Winter Solstice Lesson: A requiem for a finch

This secluded spot in the pine woods provides the final resting place for a house finch whose passing offered food for thought.

On the afternoon of December 21, the winter solstice, a male house finch died beneath the bird feeder on the deck of our house. I saw him bunched up with his beak deep in his feathers—puzzling at that time of day and in weather that was not terribly cold. And then, perhaps to be out of the path of other birds, he dragged himself feebly to the foot of a rail column, his wing batting against the deck as though paddling a canoe through mud. There he lay, immobile, his presence ignored by the energetic titmice and chickadees taking off and landing around him.

My daughter, who is a biologist, wrapped his inert body, still warm, in a paper towel and examined it from all angles. “Look at his beak,” she said. I saw a dark raised smudge that seemed to me like a clump of dirt near its eye. “This looks like avian pox,” she said. “It’s a contagious disease that mostly affects house finches and their close relatives.”

While my husband sterilized the feeder, my daughter and I set off to the woods to find a suitable burial site. A large cracked rock at the base of a Virginia pine became the tombstone. My daughter laid the bird in the shallow grave and offered a few words of respect to our small departed neighbor before sliding dirt and pine needles over the bright red feathers.

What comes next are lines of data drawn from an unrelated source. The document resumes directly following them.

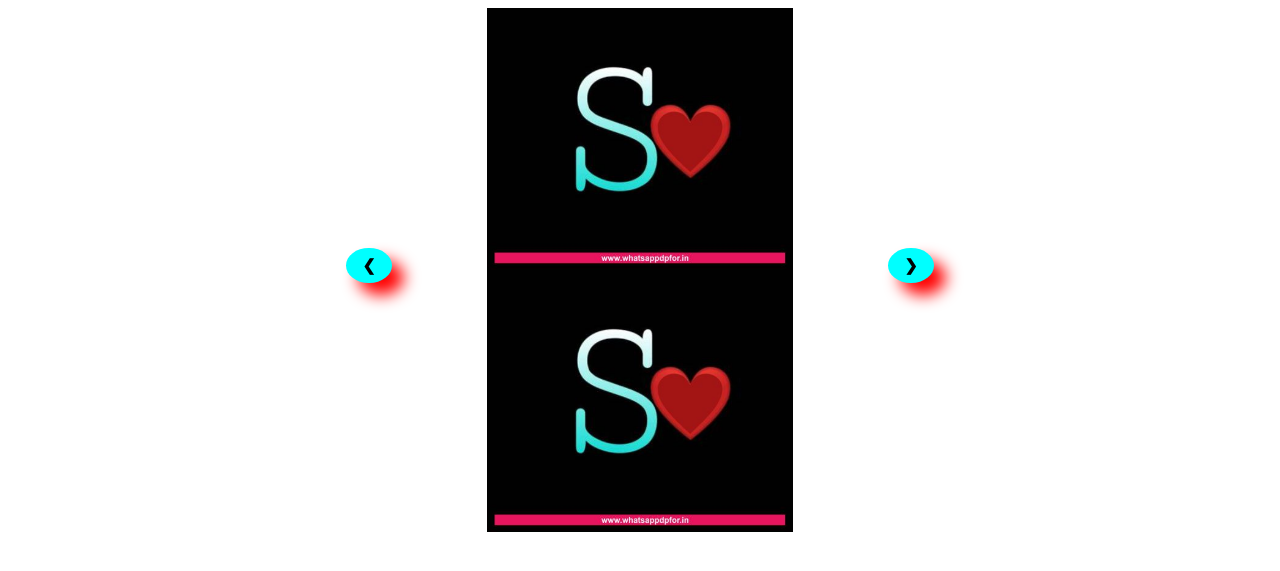
Repository: SAYYODTURINALIYEV/sassasa
Page: slider.html
These files come from the project's save history. The page is drawn as it stood at one moment and after the next save; the edit follows.
The browser window is 1280 px wide. The pictures show the whole page.

Above is the page before, as saved 2022-05-19 16:30:28.

### slider.html
<!DOCTYPE html>
<html lang="en">

<head>
    <meta charset="UTF-8">
    <meta http-equiv="X-UA-Compatible" content="IE=edge">
    <meta name="viewport" content="width=device-width, initial-scale=1.0">
    <title>Slider.uz</title>
    <link rel="stylesheet" href="slider.css">
</head>

<body>

    <div class="rasmlar">
        <div class="imageSlides">
            <img src="images/s1.jpg">
            <img src="images/s1.jpg">
        </div>

        <div class="imageSlides">
            <img src="images/s3.jpg">
        </div>
        <a class="slider-btn previous" onclick="setSlides(-1)">❮</a>
        <a class="slider-btn next" onclick="setSlides(1)">❯</a>
    </div>


    <script src="slider.js"></script>
</body>

</html>

### slider.css
img {
    margin: auto;
    display: block;
    width: 50%;
}

.rasmlar {
    max-width: 612px;
    position: relative;
    margin: auto;
}

.slider-btn {
    cursor: pointer;
    position: absolute;
    top: 50%;
    width: auto;
    padding: 8px 16px;
    margin-top: -22px;
    color: rgb(0, 0, 0);
    font-weight: bold;
    box-shadow: 12px 12px 16px red;
    transition: 0.6s ease;
    border-radius: 0 3px 3px 0;
    user-select: none;
    border-radius: 50%;
    background-color: aqua;
}

.previous {
    left: 2%;
}

.next {
    right: 2%;
}

### slider.js
var currentIndex = 1;
displaySlides(currentIndex);

function displaySlides(num) {
    var x;
    var slides = document.getElementsByClassName("imageSlides");
    if (num > slides.length) { currentIndex = 1 }
    if (num < 1) { currentIndex = slides.length }
    for (x = 0; x < slides.length; x++) {
        slides[x].style.display = "none";
    }
    slides[currentIndex - 1].style.display = "block";
}

function setSlides(num) {
    displaySlides(currentIndex += num);
}

After the next save:
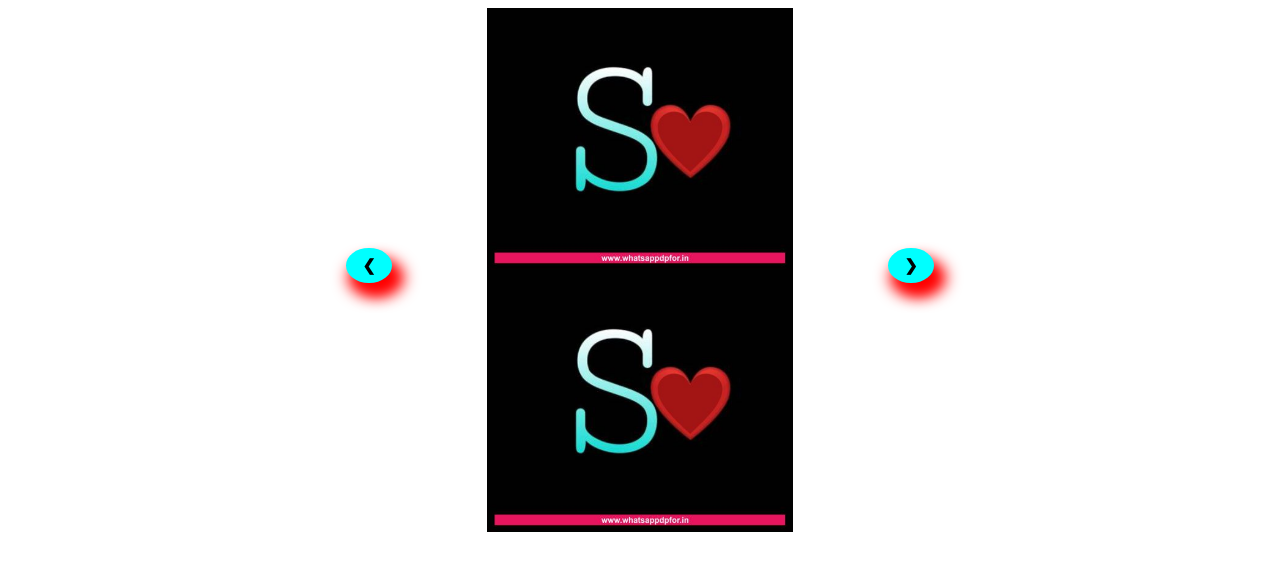
Saved 16 s later.
--- a/slider.css
+++ b/slider.css
@@ -19,7 +19,7 @@
     margin-top: -22px;
     color: rgb(0, 0, 0);
     font-weight: bold;
-    box-shadow: 12px 12px 16px red;
+    box-shadow: 12px 12px 16px red, 2px 12px 16px red;
     transition: 0.6s ease;
     border-radius: 0 3px 3px 0;
     user-select: none;
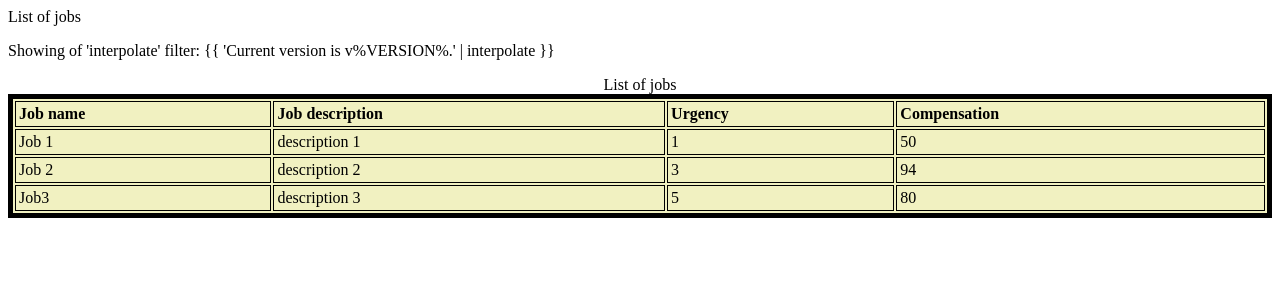
Repository: ultra-koder/JobMarket
Page: angular-seed/app/view2/findjob.html
The author's editor kept a record of every edit. The page is drawn from the files as they stood at one moment, then again after the next edit.
The browser window is 1280 px wide. The pictures show the whole page.

Above is the page before.

### angular-seed/app/view2/findjob.html
<p>List of jobs</p>
<p>
  Showing of 'interpolate' filter:
  {{ 'Current version is v%VERSION%.' | interpolate }}
</p>


<style>
table, th, td {
    border: 1px solid black;
}
th, td {
    padding: 3px;
    text-align: left;
}
table#t01 {
    width: 100%;
    border-width: 5px;
    background-color: #f1f1c1;
}
</style>


<table id=t01>
  <caption>List of jobs</caption>
  <tr>
    <th>Job name</th>
    <th>Job description</th>
    <th>Urgency</th>
    <th>Compensation</th>
  </tr>
  <tr>
    <td>Job 1</td>
    <td>description 1</td>
    <td>1</td>
    <td>50</td>
  </tr>
  <tr>
    <td>Job 2</td>
    <td>description 2</td>
    <td>3</td>
    <td>94</td>
  </tr>
  <tr>
    <td>Job3</td>
    <td>description 3</td>
    <td>5</td>
    <td>80</td>
  </tr>
</table>

After the next edit:
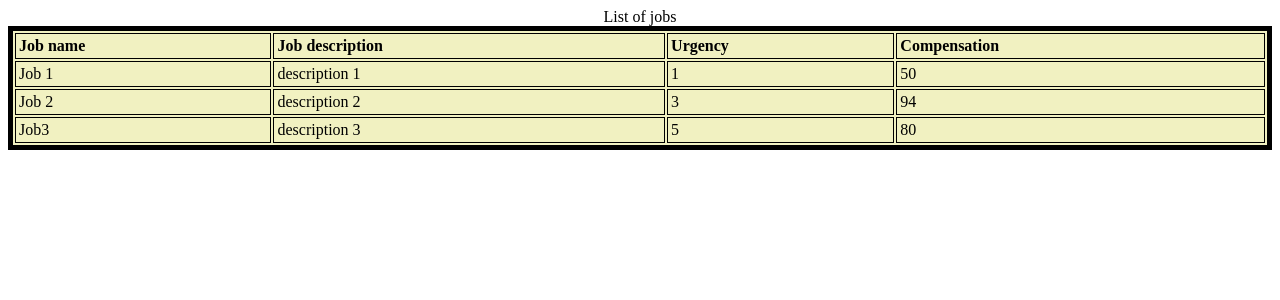
The edit:
--- a/angular-seed/app/view2/findjob.html
+++ b/angular-seed/app/view2/findjob.html
@@ -1,9 +1,3 @@
-<p>List of jobs</p>
-<p>
-  Showing of 'interpolate' filter:
-  {{ 'Current version is v%VERSION%.' | interpolate }}
-</p>
-
 
 <style>
 table, th, td {
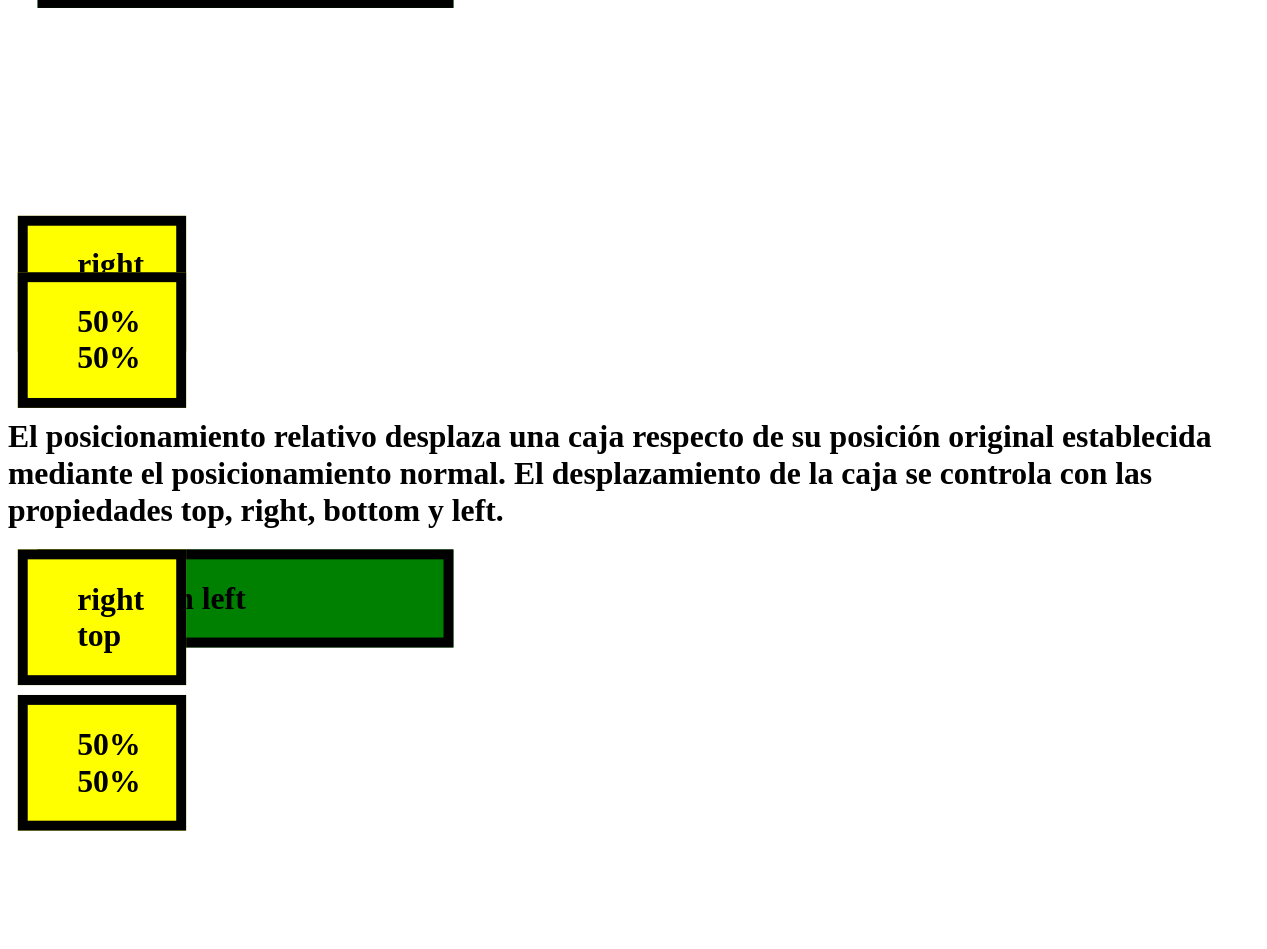
Repository: antonio63j/misNotas
Page: software/CSS/Demos/aptana_proyect/src/relativo.html
The author's editor kept a copy of each file at every save. The page is drawn from the files as they stood at one save, then again after the next save.
The browser window is 1280 px wide. The pictures show the whole page, at 99% of full size.

Above is the page before, as saved 2017-04-23 16:43:53.

### software/CSS/Demos/aptana_proyect/src/relativo.html
<!DOCTYPE html>
<html>
<head>
<style>

#caja1 {
  position:relative;
  bottom:100px;
  left:20px;
  width: 300px;
  padding-left:  50px;
  padding-right: 50px;
  margin-left:   10px;
  margin-right:  10px;
  border: 10px solid black;
  margin-bottom:10px;
  background-color:green;
}

#caja2 {
  position:relative;
  top:100px;
  width: 50px;
  padding-left:  50px;
  padding-right: 50px;
  margin-left:   10px;
  margin-right:  10px;
  border: 10px solid black;
  margin-bottom:10px;
  background-color:yellow;
}

#caja3 {
  position:relative;
  top:10px;
  width: 50px;
  padding-left:  50px;
  padding-right: 50px;
  margin-left:   10px;
  margin-right:  10px;
  border: 10px solid black;
  margin-bottom:10px;
  background-color:yellow;
}

#caja11 {
  position:relative;
  bottom:1px;
  left:20px;
  width: 300px;
  padding-left:  50px;
  padding-right: 50px;
  margin-left:   10px;
  margin-right:  10px;
  border: 10px solid black;
  margin-bottom:10px;
  background-color:green;
}

#caja22 {
  position:relative;
  top:-110px;
  width: 50px;
  padding-left:  50px;
  padding-right: 50px;
  margin-left:   10px;
  margin-right:  10px;
  border: 10px solid black;
  margin-bottom:10px;
  background-color:yellow;
}

#caja33 {
  position:relative;
  top:-110px;
  width: 50px;
  padding-left:  50px;
  padding-right: 50px;
  margin-left:   10px;
  margin-right:  10px;
  border: 10px solid black;
  margin-bottom:10px;
  background-color:yellow;
}

</style>
</head>



<body>

<div id="caja1"><h1>bottom left</h1></div>
<div id="caja2"><h1>right top</h1></div>
<div id="caja3"><h1>50% 50%</h1></div>

<h1>El posicionamiento relativo desplaza una caja respecto de su posición original establecida mediante el posicionamiento normal. El desplazamiento de la caja se controla con las propiedades top, right, bottom y left.</h1>

<div id="caja11"><h1>bottom left</h1></div>
<div id="caja22"><h1>right top</h1></div>
<div id="caja33"><h1>50% 50%</h1></div>

</body>

</html>

After the next save:
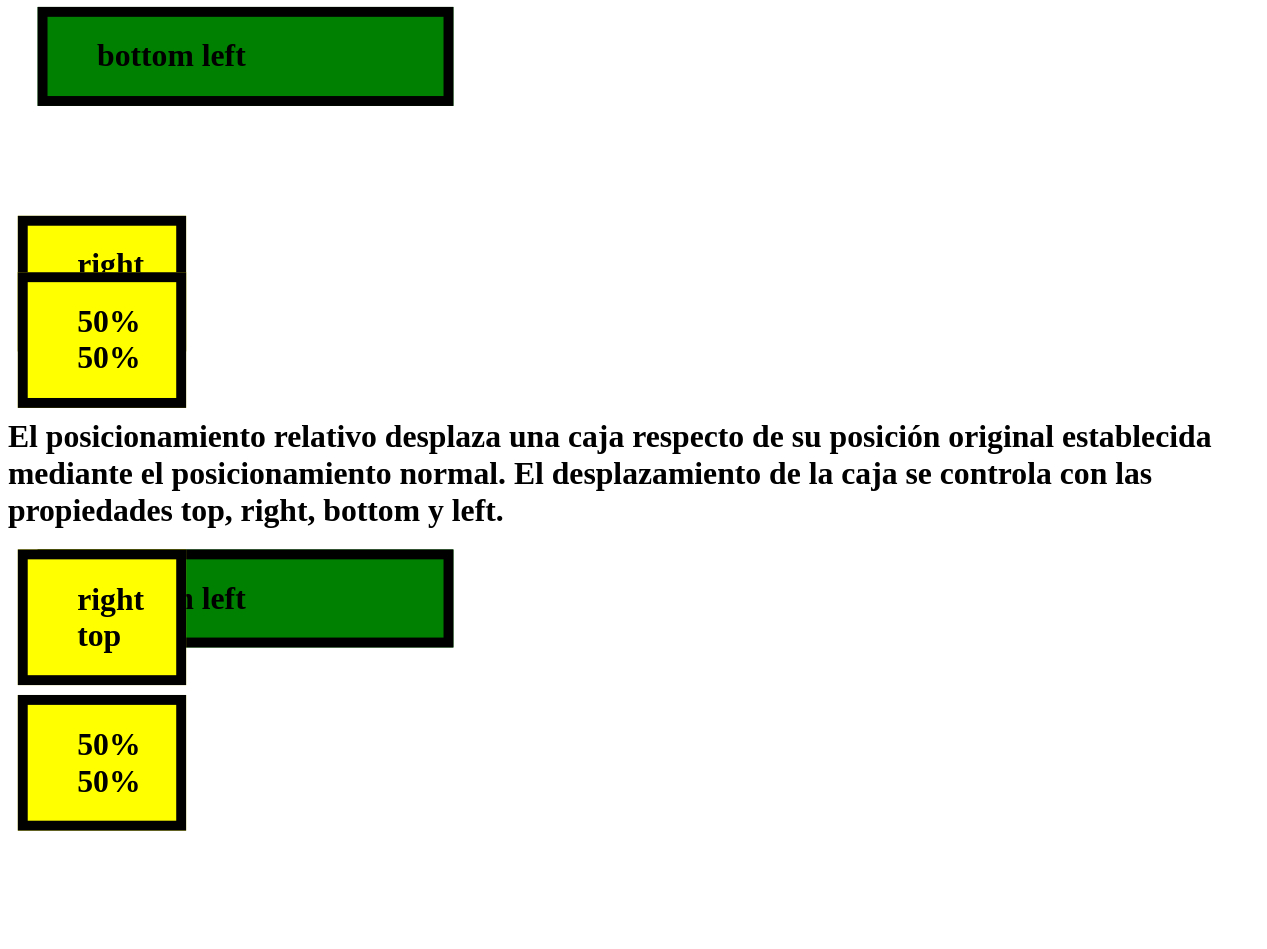
Saved 49 s later.
--- a/software/CSS/Demos/aptana_proyect/src/relativo.html
+++ b/software/CSS/Demos/aptana_proyect/src/relativo.html
@@ -5,7 +5,7 @@
 
 #caja1 {
   position:relative;
-  bottom:100px;
+  bottom:1px;
   left:20px;
   width: 300px;
   padding-left:  50px;
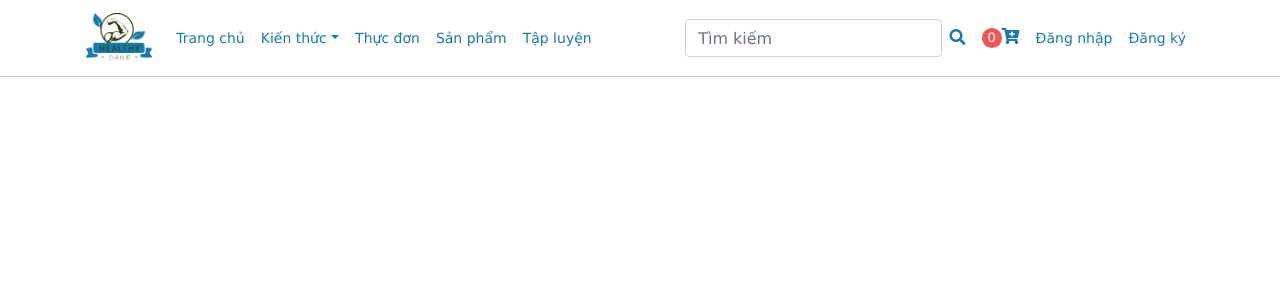
Repository: hohoang106/Project-Intern-Web
Page: homepage/navbar.html
The author's editor kept a copy of each file at every save. The page is drawn from the files as they stood at one save, then again after the next save.
The browser window is 1280 px wide. The pictures show the whole page.
The page's requests for data from a server got no answer.

Above is the page before, as saved 2021-09-12 18:26:45.
Console error: TypeError: Assignment to constant variable.

After the next save:
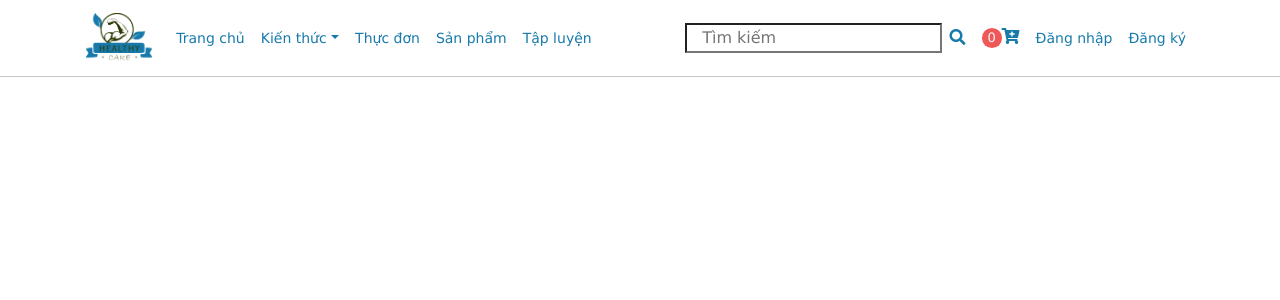
Saved 11 s later.
--- a/homepage/navbar.html
+++ b/homepage/navbar.html
@@ -50,7 +50,7 @@
           </li>
 
         </ul>
-        <input class="form-control col-xl-3 col-12 inputtext" type="search" placeholder="Tìm kiếm">
+        <input class="form-input col-xl-3 col-12 inputtext" type="search" placeholder="Tìm kiếm">
         <div class="icon-search m-2"> <i class="fas fa-search"></i></div>
         <div class="icon-cart m-2">
           <a href="/homepage/payment.html" style="display: flex;">

After the 2 saves that followed:
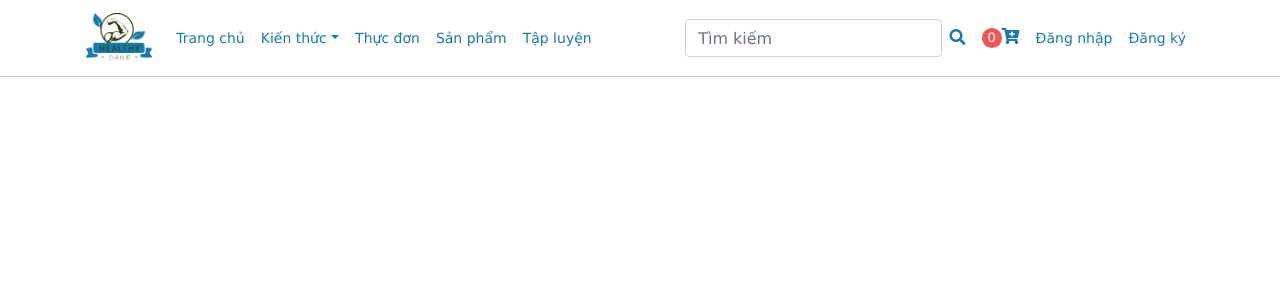
The 2 saves are shown as one change because 1 left the picture as it was.
The last was saved 33 s later.
--- a/homepage/navbar.html
+++ b/homepage/navbar.html
@@ -50,7 +50,7 @@
           </li>
 
         </ul>
-        <input class="form-input col-xl-3 col-12 inputtext" type="search" placeholder="Tìm kiếm">
+        <input class="form-control form-input col-xl-3 col-md-2 col-12 inputtext" type="search" placeholder="Tìm kiếm">
         <div class="icon-search m-2"> <i class="fas fa-search"></i></div>
         <div class="icon-cart m-2">
           <a href="/homepage/payment.html" style="display: flex;">
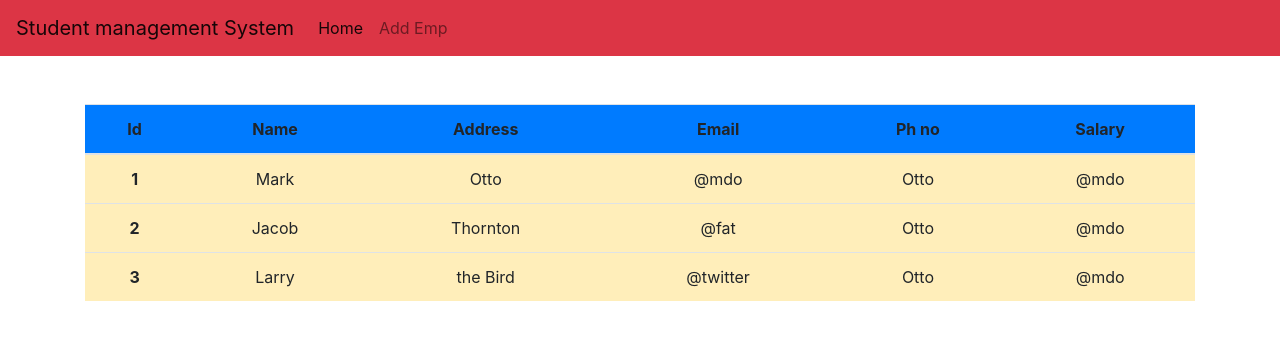
Repository: arindolghosh44/spring
Page: http://localhost/index
These files come from the project's save history. The page is drawn as it stood at one moment and after the next save; the edit follows.
The browser window is 1280 px wide. The pictures show the whole page.
Some web libraries are served in a nearby version. The page is this project's Thymeleaf template; nobody is signed in. The template is opened directly, without the code that normally fills it, so the values that code supplies are empty.

Above is the page before, as saved 2024-01-20 04:47:56.

After the next save:
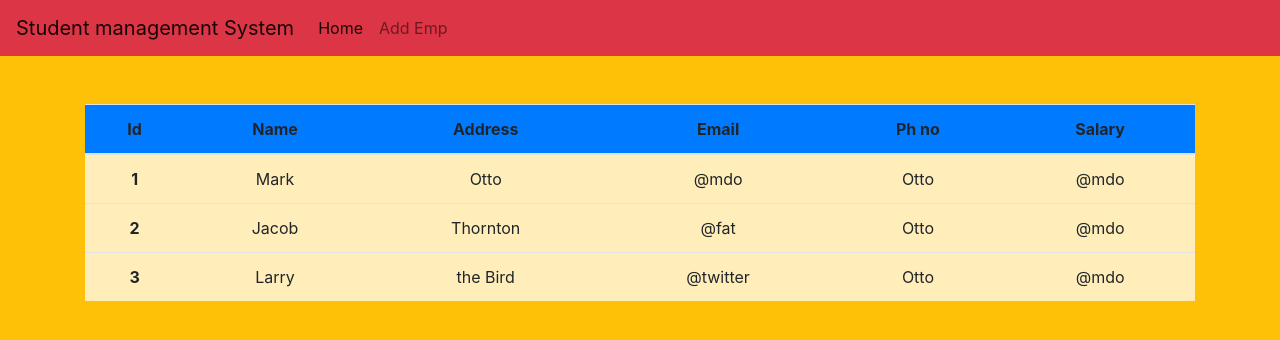
Saved 25 min 42 s later.
--- a/emp_management_System1-1/src/main/resources/templates/index.html
+++ b/emp_management_System1-1/src/main/resources/templates/index.html
@@ -10,7 +10,7 @@
 
     <title>home page</title>
   </head>
-  <body>
+  <body class="bg-warning">
     <!-- Navbar -->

On our walk back to the house, she pointed out an autumn olive sapling not far from the grave. I looked around and saw several more. We’d recently paid a landscaping company $800 to cut down some large ones that hugged the borders of the open fields. Now I saw they’d found a new home among the trees.

Before learning that autumn olive trees are invasive, I used to enjoy their silvery leaves, smooth trunks and branches, bountiful yellow flowers, and pollinator visitors like butterflies, birds, and bees. As is the case with many plants deliberately introduced into a new niche to remedy a problem (such as land disturbance) or beautify a landscape, autumn olives thrive a bit too well and usurp the habitat of native species. This hardy shrub is drought-resistant, tolerant of poor soil, and amazingly good at sprouting new growth.

As I grumbled about the autumn olives we passed, my daughter reminded me that house finches like the one we had just buried are not native to this area either. They used to be found only in the west until someone got the idea of caging them and selling them back east as “Hollywood finches,” a violation of the Migratory Bird Treaty Act. When this illicit activity was discovered in the 1940s, pet stores with house finches for sale released the birds into the wild. Now the population of house finches in the East is large, and many people enjoy watching them at feeders or in parks.

My daughter suggested that I observe the autumn olives on our property throughout the year. What plants were growing there before? Which insects and birds are drawn to them? How quickly are they spreading?

I looked at the shrubs again but with more equanimity. Rather than as a despised foe, I saw them as another resident of the woods. I regarded them with unbiased curiosity.

My previous unilateral abhorrence of the autumn olive tree makes me wonder about my other unexamined beliefs. Do I judge a historical figure, a newspaper, a TV network, a president, a religion, a political party as either all good or all bad?

For me, a new year begins the day after the solstice when the sun reverses its track—a fitting time to reverse my own thinking. Perhaps a small bird’s death marks the turning point.